Most experienced private investors fortunately take heed of advice about committing money for the long term . However , one area in which their outlook becomes comparatively myopic is income , where they tend to show a preference for the sectors and markets paying the highest yields . On one hand this makes perfect sense : income investors , such as those in retirement , need their dividends today , so why wouldn ’ t they hold the companies that are paying them the most ? On the other hand , it could be argued that this is just storing up trouble – with the average adult in the UK expected to live beyond the age of 80 , and those that take care of themselves likely to live for even
longer , they will need their income to keep pace with inflation for at least a decade , and most probably longer . So what exactly will the dividend market look like in 10 or 20 years from now ?
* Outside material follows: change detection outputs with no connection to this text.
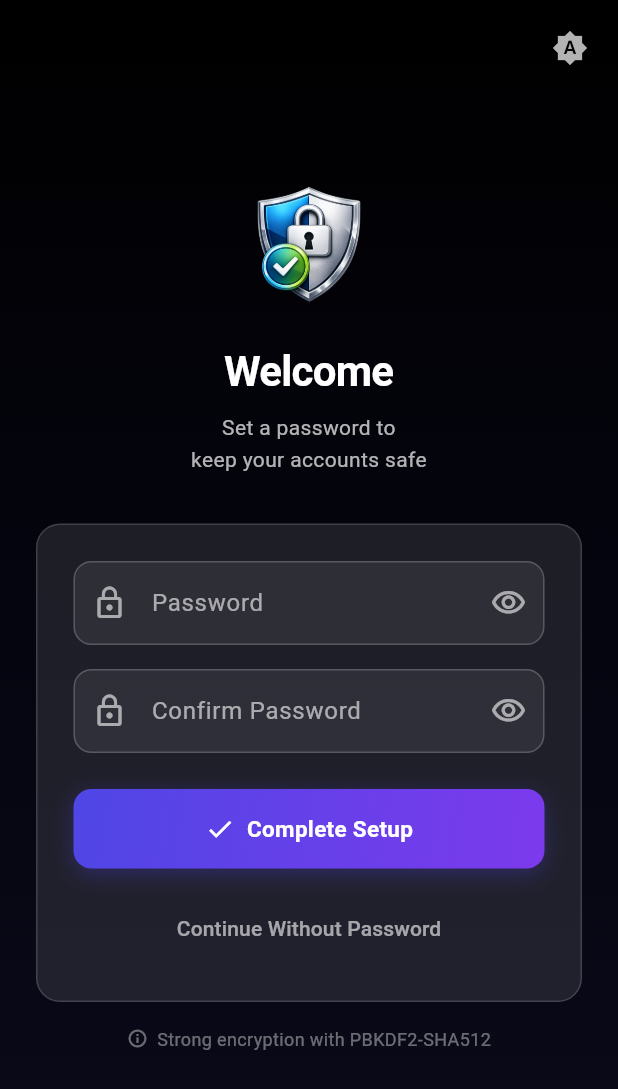
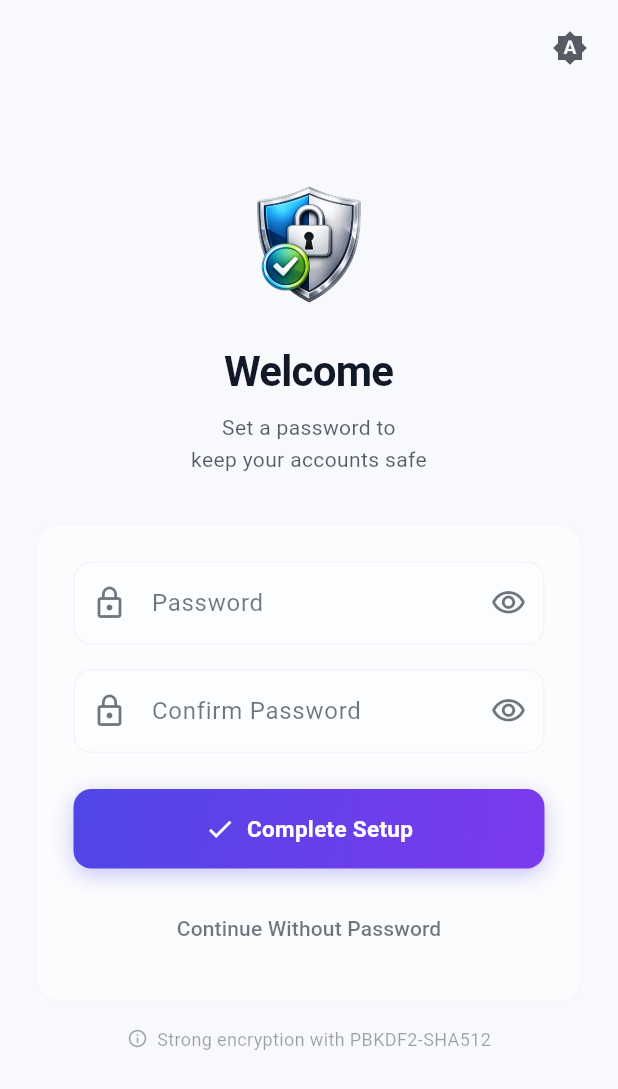
Before and after one commit to dikeckaan/SecureAuth, a Flutter app: the screen it shows after launch, on a phone screen of 412 x 824 dp. Shown: the top 1089 px of the screen. Run offline on Flutter 3.47's test engine with Material 3 defaults, Android fonts, the phone set to English and light mode, and no system bars; our stand-ins replace file_picker, flutter_secure_storage, hive, hive_flutter, local_auth, qr_flutter and 1 more; missing offline and left inert: base32, encrypt, mobile_scanner, otp; accounts and stored records are empty.

Commit message:
2026-02-21 15:00:14 | kaandikec@Kaans-Mac-mini.local

```diff
--- a/lib/screens/setup_screen.dart
+++ b/lib/screens/setup_screen.dart
@@ -180,12 +180,33 @@ class _SetupScreenState extends State<SetupScreen> {
   @override
   Widget build(BuildContext context) {
     final l10n = AppLocalizations.of(context)!;
+    final theme = Theme.of(context);
+    final isDark = theme.brightness == Brightness.dark;
     final strength = _getPasswordStrength(_passwordController.text);
     final strengthLabel = _getStrengthLabel(strength);
 
+    // Adaptive colours: dark modes keep the cinematic look, light uses theme.
+    final Color fg = isDark ? Colors.white : theme.colorScheme.onSurface;
+    final Color fgMuted = fg.withAlpha(179);
+    final Color fgHint = fg.withAlpha(153);
+    final Color fgSubtle = fg.withAlpha(128);
+    final Color fgFaint = fg.withAlpha(102);
+    final Color cardBg = isDark
+        ? Colors.white.withAlpha(26)
+        : theme.colorScheme.surfaceContainerHighest.withAlpha(120);
+    final Color cardBorder =
+        isDark ? Colors.white.withAlpha(38) : theme.colorScheme.outline.withAlpha(60);
+    final Color fieldFill =
+        isDark ? Colors.white.withAlpha(18) : theme.colorScheme.surfaceContainerHighest.withAlpha(80);
+    final Color fieldBorder =
+        isDark ? Colors.white.withAlpha(51) : theme.colorScheme.outline.withAlpha(100);
+    final Color fieldFocusBorder = isDark ? Colors.white : theme.colorScheme.primary;
+
     return Scaffold(
       body: Container(
-        decoration: const BoxDecoration(gradient: AppColors.authGradient),
+        decoration: isDark
+            ? const BoxDecoration(gradient: AppColors.authGradient)
+            : BoxDecoration(color: theme.scaffoldBackgroundColor),
         child: SafeArea(
           child: Stack(
             children: [
@@ -195,7 +216,7 @@ class _SetupScreenState extends State<SetupScreen> {
                 right: AppConstants.paddingSM,
                 child: IconButton(
                   onPressed: _cycleTheme,
-                  icon: Icon(_themeIcon(), color: Colors.white.withAlpha(179)),
+                  icon: Icon(_themeIcon(), color: fgMuted),
                   tooltip: l10n.themeMode,
                 ),
               ),
@@ -220,8 +241,8 @@ class _SetupScreenState extends State<SetupScreen> {
                   const SizedBox(height: AppConstants.paddingLG),
                   Text(
                     l10n.welcome,
-                    style: const TextStyle(
-                      color: Colors.white,
+                    style: TextStyle(
+                      color: fg,
                       fontSize: 28,
                       fontWeight: FontWeight.w700,
                       letterSpacing: -0.5,
@@ -231,7 +252,7 @@ class _SetupScreenState extends State<SetupScreen> {
                   Text(
                     l10n.setupSubtitle,
                     style: TextStyle(
-                      color: Colors.white.withAlpha(179),
+                      color: fgMuted,
                       fontSize: 14,
                       height: 1.5,
                     ),
@@ -242,12 +263,10 @@ class _SetupScreenState extends State<SetupScreen> {
                   Container(
                     padding: const EdgeInsets.all(AppConstants.paddingLG),
                     decoration: BoxDecoration(
-                      color: Colors.white.withAlpha(26),
+                      color: cardBg,
                       borderRadius:
                           BorderRadius.circular(AppConstants.radiusLG),
-                      border: Border.all(
-                        color: Colors.white.withAlpha(38),
-                      ),
+                      border: Border.all(color: cardBorder),
                     ),
                     child: Column(
                       crossAxisAlignment: CrossAxisAlignment.stretch,
@@ -257,36 +276,33 @@ class _SetupScreenState extends State<SetupScreen> {
                           controller: _passwordController,
                           obscureText: _obscurePassword,
                           onChanged: (_) => setState(() {}),
-                          style: const TextStyle(color: Colors.white),
+                          style: TextStyle(color: fg),
                           decoration: InputDecoration(
                             labelText: l10n.password,
-                            labelStyle: TextStyle(
-                                color: Colors.white.withAlpha(153)),
-                            prefixIcon: Icon(Icons.lock_outline,
-                                color: Colors.white.withAlpha(153)),
+                            labelStyle: TextStyle(color: fgHint),
+                            prefixIcon: Icon(Icons.lock_outline, color: fgHint),
                             suffixIcon: IconButton(
                               icon: Icon(
                                 _obscurePassword
                                     ? Icons.visibility_outlined
                                     : Icons.visibility_off_outlined,
-                                color: Colors.white.withAlpha(153),
+                                color: fgHint,
                               ),
                               onPressed: () => setState(
                                   () => _obscurePassword = !_obscurePassword),
                             ),
                             filled: true,
-                            fillColor: Colors.white.withAlpha(18),
+                            fillColor: fieldFill,
                             enabledBorder: OutlineInputBorder(
                               borderRadius: BorderRadius.circular(
                                   AppConstants.radiusMD),
-                              borderSide: BorderSide(
-                                  color: Colors.white.withAlpha(51)),
+                              borderSide: BorderSide(color: fieldBorder),
                             ),
                             focusedBorder: OutlineInputBorder(
                               borderRadius: BorderRadius.circular(
                                   AppConstants.radiusMD),
-                              borderSide: const BorderSide(
-                                  color: Colors.white, width: 2),
+                              borderSide: BorderSide(
+                                  color: fieldFocusBorder, width: 2),
                             ),
                           ),
                         ),
@@ -297,7 +313,7 @@ class _SetupScreenState extends State<SetupScreen> {
                             borderRadius: BorderRadius.circular(4),
                             child: LinearProgressIndicator(
                               value: strength,
-                              backgroundColor: Colors.white.withAlpha(26),
+                              backgroundColor: fg.withAlpha(26),
                               valueColor: AlwaysStoppedAnimation(
                                   _getStrengthColor(strength)),
                               minHeight: 4,
@@ -318,36 +334,33 @@ class _SetupScreenState extends State<SetupScreen> {
                         TextField(
                           controller: _confirmPasswordController,
                           obscureText: _obscureConfirm,
-                          style: const TextStyle(color: Colors.white),
+                          style: TextStyle(color: fg),
                           decoration: InputDecoration(
                             labelText: l10n.confirmPassword,
-                            labelStyle: TextStyle(
-                                color: Colors.white.withAlpha(153)),
-                            prefixIcon: Icon(Icons.lock_outline,
-                                color: Colors.white.withAlpha(153)),
+                            labelStyle: TextStyle(color: fgHint),
+                            prefixIcon: Icon(Icons.lock_outline, color: fgHint),
                             suffixIcon: IconButton(
                               icon: Icon(
                                 _obscureConfirm
                                     ? Icons.visibility_outlined
                                     : Icons.visibility_off_outlined,
-                                color: Colors.white.withAlpha(153),
+                                color: fgHint,
                               ),
                               onPressed: () => setState(
                                   () => _obscureConfirm = !_obscureConfirm),
                             ),
                             filled: true,
-                            fillColor: Colors.white.withAlpha(18),
+                            fillColor: fieldFill,
                             enabledBorder: OutlineInputBorder(
                               borderRadius: BorderRadius.circular(
                                   AppConstants.radiusMD),
-                              borderSide: BorderSide(
-                                  color: Colors.white.withAlpha(51)),
+                              borderSide: BorderSide(color: fieldBorder),
                             ),
                             focusedBorder: OutlineInputBorder(
                               borderRadius: BorderRadius.circular(
                                   AppConstants.radiusMD),
-                              borderSide: const BorderSide(
-                                  color: Colors.white, width: 2),
+                              borderSide: BorderSide(
+                                  color: fieldFocusBorder, width: 2),
                             ),
                           ),
                         ),
@@ -360,30 +373,27 @@ class _SetupScreenState extends State<SetupScreen> {
                               vertical: AppConstants.paddingSM,
                             ),
                             decoration: BoxDecoration(
-                              color: Colors.white.withAlpha(13),
+                              color: fg.withAlpha(13),
                               borderRadius: BorderRadius.circular(
                                   AppConstants.radiusMD),
-                              border: Border.all(
-                                  color: Colors.white.withAlpha(26)),
+                              border: Border.all(color: fg.withAlpha(26)),
                             ),
                             child: SwitchListTile(
                               title: Text(
                                 l10n.biometricAuth,
-                                style: const TextStyle(
-                                    color: Colors.white, fontSize: 14),
+                                style: TextStyle(color: fg, fontSize: 14),
                               ),
                               subtitle: Text(
                                 l10n.fingerprintOrFace,
                                 style: TextStyle(
-                                  color: Colors.white.withAlpha(128),
+                                  color: fgSubtle,
                                   fontSize: 12,
                                 ),
                               ),
                               value: _useBiometric,
                               onChanged: (value) =>
                                   setState(() => _useBiometric = value),
-                              secondary: Icon(Icons.fingerprint,
-                                  color: Colors.white.withAlpha(179)),
+                              secondary: Icon(Icons.fingerprint, color: fgMuted),
                               contentPadding: EdgeInsets.zero,
                             ),
                           ),
@@ -403,7 +413,7 @@ class _SetupScreenState extends State<SetupScreen> {
                           child: Text(
                             l10n.continueWithoutPassword,
                             style: TextStyle(
-                              color: Colors.white.withAlpha(153),
+                              color: fgHint,
                               fontWeight: FontWeight.w500,
                             ),
                           ),
@@ -415,13 +425,12 @@ class _SetupScreenState extends State<SetupScreen> {
                   Row(
                     mainAxisAlignment: MainAxisAlignment.center,
                     children: [
-                      Icon(Icons.info_outline,
-                          size: 14, color: Colors.white.withAlpha(102)),
+                      Icon(Icons.info_outline, size: 14, color: fgFaint),
                       const SizedBox(width: 6),
                       Text(
                         l10n.strongEncryption,
                         style: TextStyle(
-                          color: Colors.white.withAlpha(102),
+                          color: fgFaint,
                           fontSize: 12,
                         ),
                       ),
```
Back to the future For clues as to what the income market will look like 10 or 20 years into the future , it is worth casting an eye back to how it looked 10 and 20 years in the past . Neil Denman , manager of the Sarasin Global Dividend fund , says it is easy to forget how much the world has changed over this time . “ In 2003 , the Human Genome Project was completed , Myspace had just launched and Greta Thunberg was born ,” he notes . “ Ten years ago , scientists had started using 3D printers to create lab-grown ears from collagen .” In terms of measurable progress , he says that in 2003 , BT announced a 1 megabyte per second broadband service ; by 2013 , it had jumped to 16 megabytes ; and today we are in a “ gigabyte-capable economy ”. So what impact have advances such as these had on the income market ? The answer is none whatsoever .